I had not heard of Barnett before, but after her noteworthy, moving speech, I will not soon forget her.  I was so inspired by the content of her talk that I just finished reading her book, A KNOCK AT MIDNIGHT

A KNOCK AT MIDNIGHT is Barnett’s story, but also one of others who have greatly impacted her life. Barnett grew up in Texas, the daughter of a loving mother, but one that struggled with addiction. Struggled so much that she ended up going to prison because of it.  Barnett uses the first part of the book to share this deeply personal story and the lasting effect that it has had on her and her family.   

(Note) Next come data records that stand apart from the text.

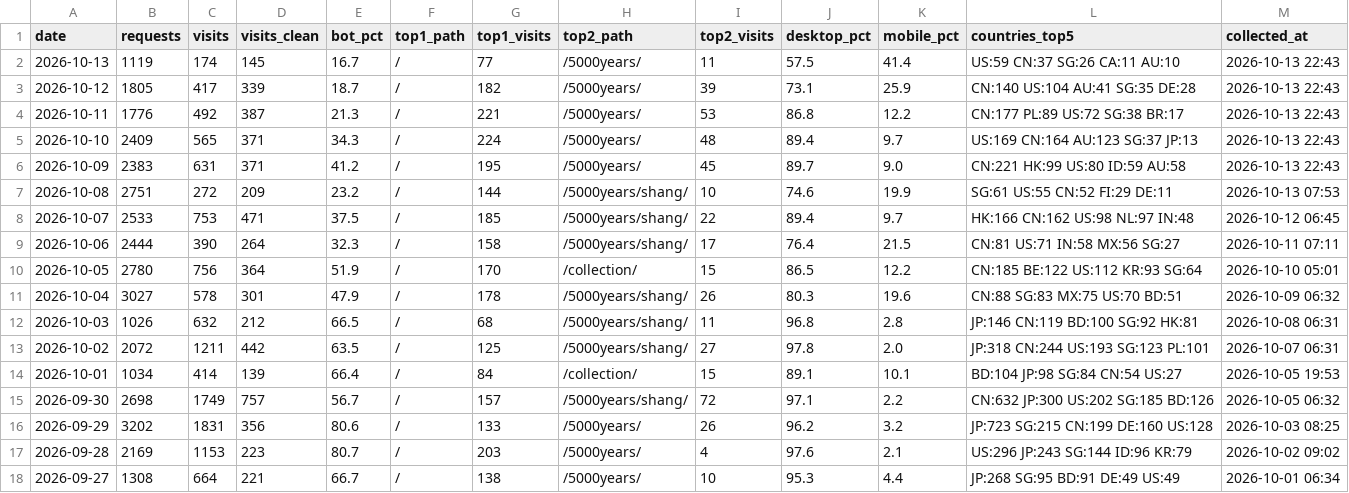
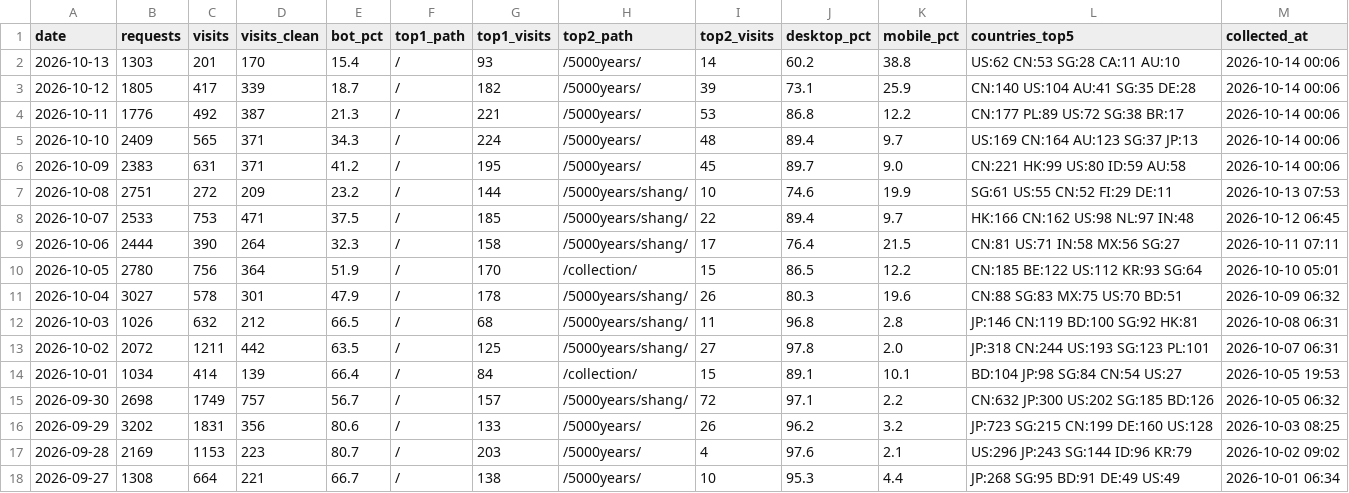
Before and after one commit to GeekBilly/theseventhrealm, a CSV file: 04-市场/03-推广获客/数据回收/站点分析/站点数据.csv, drawn as a sheet.

```diff
--- a/04-市场/03-推广获客/数据回收/站点分析/站点数据.csv
+++ b/04-市场/03-推广获客/数据回收/站点分析/站点数据.csv
@@ -1,7 +1,7 @@
 date,requests,visits,visits_clean,bot_pct,top1_path,top1_visits,top2_path,top2_visits,desktop_pct,mobile_pct,countries_top5,collected_at
-2026-10-13,1119,174,145,16.7,/,77,/5000years/,11,57.5,41.4,US:59 CN:37 SG:26 CA:11 AU:10,2026-10-13 22:43
-2026-10-12,1805,417,339,18.7,/,182,/5000years/,39,73.1,25.9,CN:140 US:104 AU:41 SG:35 DE:28,2026-10-13 22:43
-2026-10-11,1776,492,387,21.3,/,221,/5000years/,53,86.8,12.2,CN:177 PL:89 US:72 SG:38 BR:17,2026-10-13 22:43
-2026-10-10,2409,565,371,34.3,/,224,/5000years/,48,89.4,9.7,US:169 CN:164 AU:123 SG:37 JP:13,2026-10-13 22:43
-2026-10-09,2383,631,371,41.2,/,195,/5000years/,45,89.7,9.0,CN:221 HK:99 US:80 ID:59 AU:58,2026-10-13 22:43
+2026-10-13,1303,201,170,15.4,/,93,/5000years/,14,60.2,38.8,US:62 CN:53 SG:28 CA:11 AU:10,2026-10-14 00:06
+2026-10-12,1805,417,339,18.7,/,182,/5000years/,39,73.1,25.9,CN:140 US:104 AU:41 SG:35 DE:28,2026-10-14 00:06
+2026-10-11,1776,492,387,21.3,/,221,/5000years/,53,86.8,12.2,CN:177 PL:89 US:72 SG:38 BR:17,2026-10-14 00:06
+2026-10-10,2409,565,371,34.3,/,224,/5000years/,48,89.4,9.7,US:169 CN:164 AU:123 SG:37 JP:13,2026-10-14 00:06
+2026-10-09,2383,631,371,41.2,/,195,/5000years/,45,89.7,9.0,CN:221 HK:99 US:80 ID:59 AU:58,2026-10-14 00:06
 2026-10-08,2751,272,209,23.2,/,144,/5000years/shang/,10,74.6,19.9,SG:61 US:55 CN:52 FI:29 DE:11,2026-10-13 07:53
```
Also changed, not shown: 7 other files.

Despite her mother’s addiction, or maybe because of the trials associated with it, Barnett had big dreams. Since childhood she dreamed of being a lawyer, like Clair Huxtable, the only lawyer she “knew” who looked like her, but her path took her to the world of banking and finance first, but eventually, she attended law school.  

Her plan was to become a corporate lawyer; however, while in law school she took a class where she studied legal injustices, and became familiar with the Sharanda Jones case.

Sharanda Jones was a young entrepreneur, in her early twenties, when she became a casualty of America’s War on Drugs campaign and sentencing disparities. In what she and her attorney, thought was an easily won case, due to a lack of evidence, she was convicted to serve life in prison without parole. 

In researching Jones’ case, Barnett saw herself in the young woman. In fact, if circumstances were different, she thought she could have been Jones.  It soon became her mission to do everything she could to get Jones released from prison.  So in addition to working as a busy corporate lawyer during the day, she started working tirelessly on Jones’ case, pro bono, in her limited free time.

And soon, it was not only Jones that Barnett was trying to help; she had a group of people who had been harshly or wrongly convicted of drug-related offenses. All of which involved sentencing disparities. 

Barnett’s book is a powerful work. Devastating and difficult to read, because it is told in such a manner that readers get to intimately know Barnett and the individuals that she works with so closely. These individuals become just more than names on a page or numbers assigned to a prison system. They become someone’s parent, someone’s child, or someone’s friend.  And if like me,  readers will be shocked upon understanding the sentencing disparity between those individuals sentenced for crack cocaine and powder cocaine drug offenses. Barnett’s debut memoir is a must read.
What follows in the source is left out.